▶ [What to do] Look through the lines below; wherever the word "cells" appears, copy that line.

Segment Start: Records to process

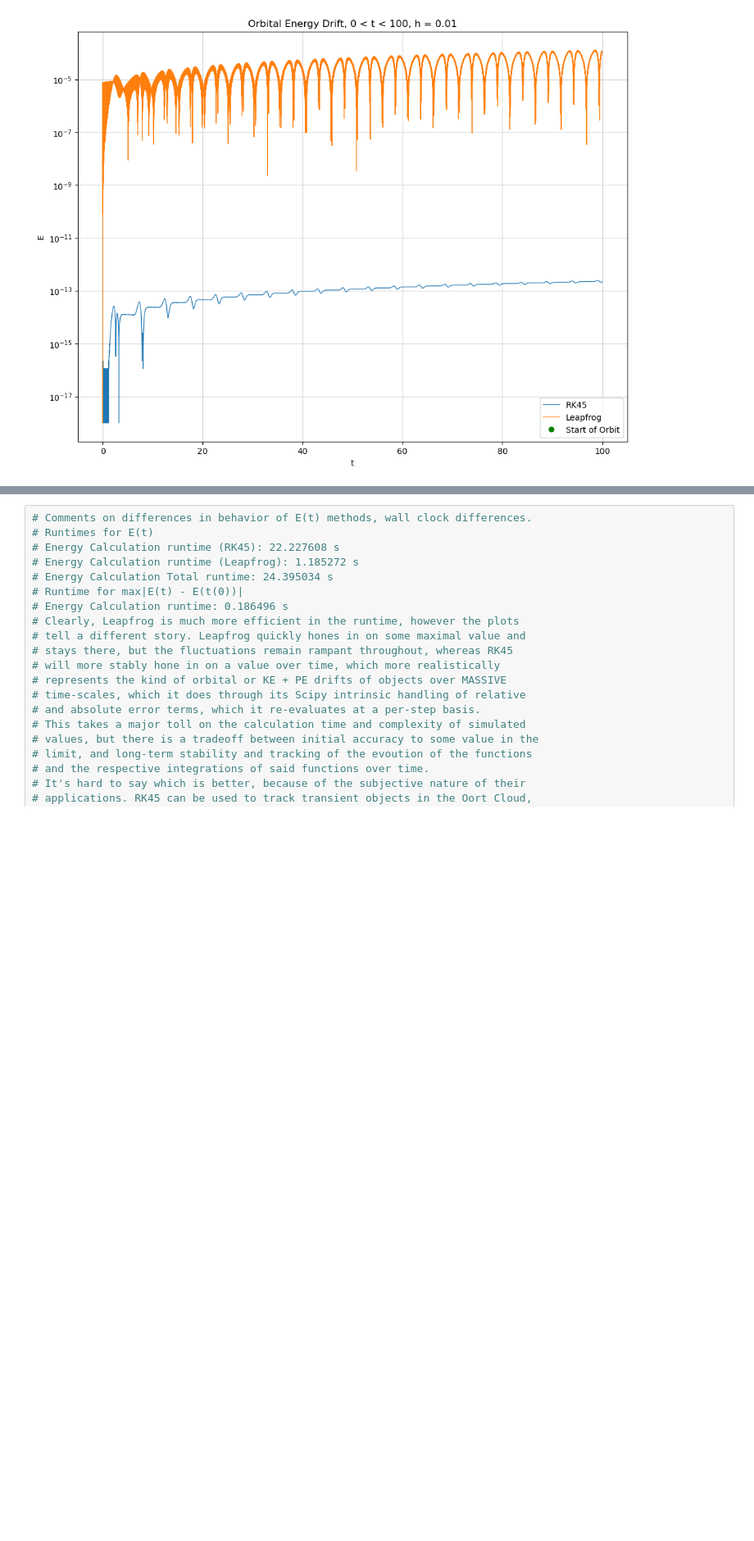
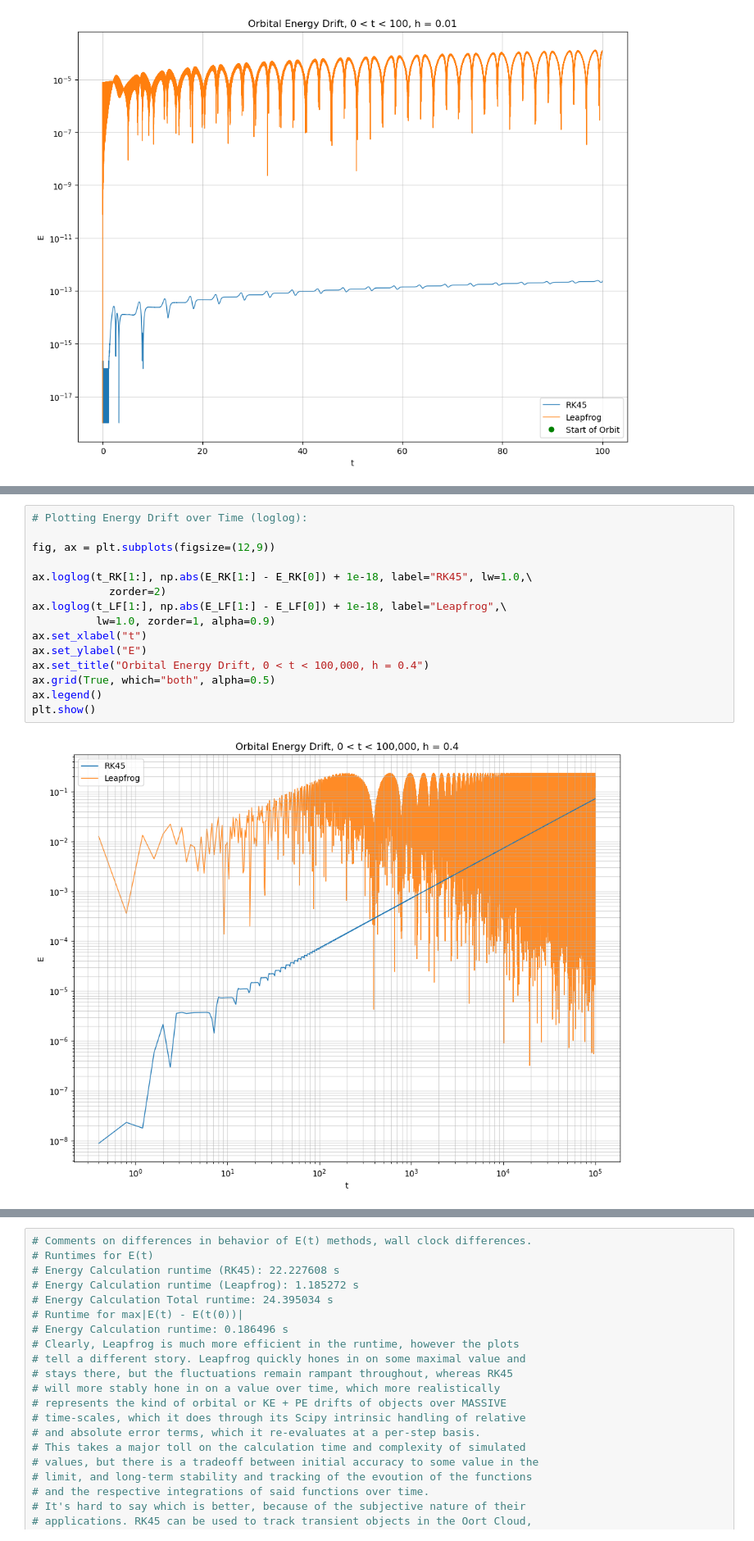
Before and after one commit to amf599-cyber/ASTR427, a Jupyter notebook: HW2-AMF.ipynb, the cells around one changed output, grey strips where cells are left out. Shown at 82% size. Saved outputs shown, nothing was run; the diff lists cells and outputs as text; blank space fills up the shorter version.

Commit message:
Added loglog plots instead of just semilogy plots for E

```diff
--- a/HW2-AMF.ipynb
+++ b/HW2-AMF.ipynb
@@ -596 +596,18 @@ Energy Calculation Total runtime: 24.395034 s
+# %%
+# Plotting Energy Drift over Time (loglog):
+
+fig, ax = plt.subplots(figsize=(12,9))
+
+ax.loglog(t_RK[1:], np.abs(E_RK[1:] - E_RK[0]) + 1e-18, label="RK45", lw=1.0,\
+            zorder=2)
+ax.loglog(t_LF[1:], np.abs(E_LF[1:] - E_LF[0]) + 1e-18, label="Leapfrog",\
+          lw=1.0, zorder=1, alpha=0.9)
+ax.set_xlabel("t")
+ax.set_ylabel("E")
+ax.set_title("Orbital Energy Drift, 0 < t < 100,000, h = 0.4")
+ax.grid(True, which="both", alpha=0.5)
+ax.legend()
+plt.show()
+# %% [output]
+[figure, added]
 # %%
```
Also changed, not shown: parts of 9 cells of this notebook.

Segment End: Records to process

▶ [Reply to the exercise]
Before and after one commit to amf599-cyber/ASTR427, a Jupyter notebook: HW2-AMF.ipynb, the cells around one changed output, grey strips where cells are left out. Shown at 82% size. Saved outputs shown, nothing was run; the diff lists cells and outputs as text; blank space fills up the shorter version.
Also changed, not shown: parts of 9 cells of this notebook.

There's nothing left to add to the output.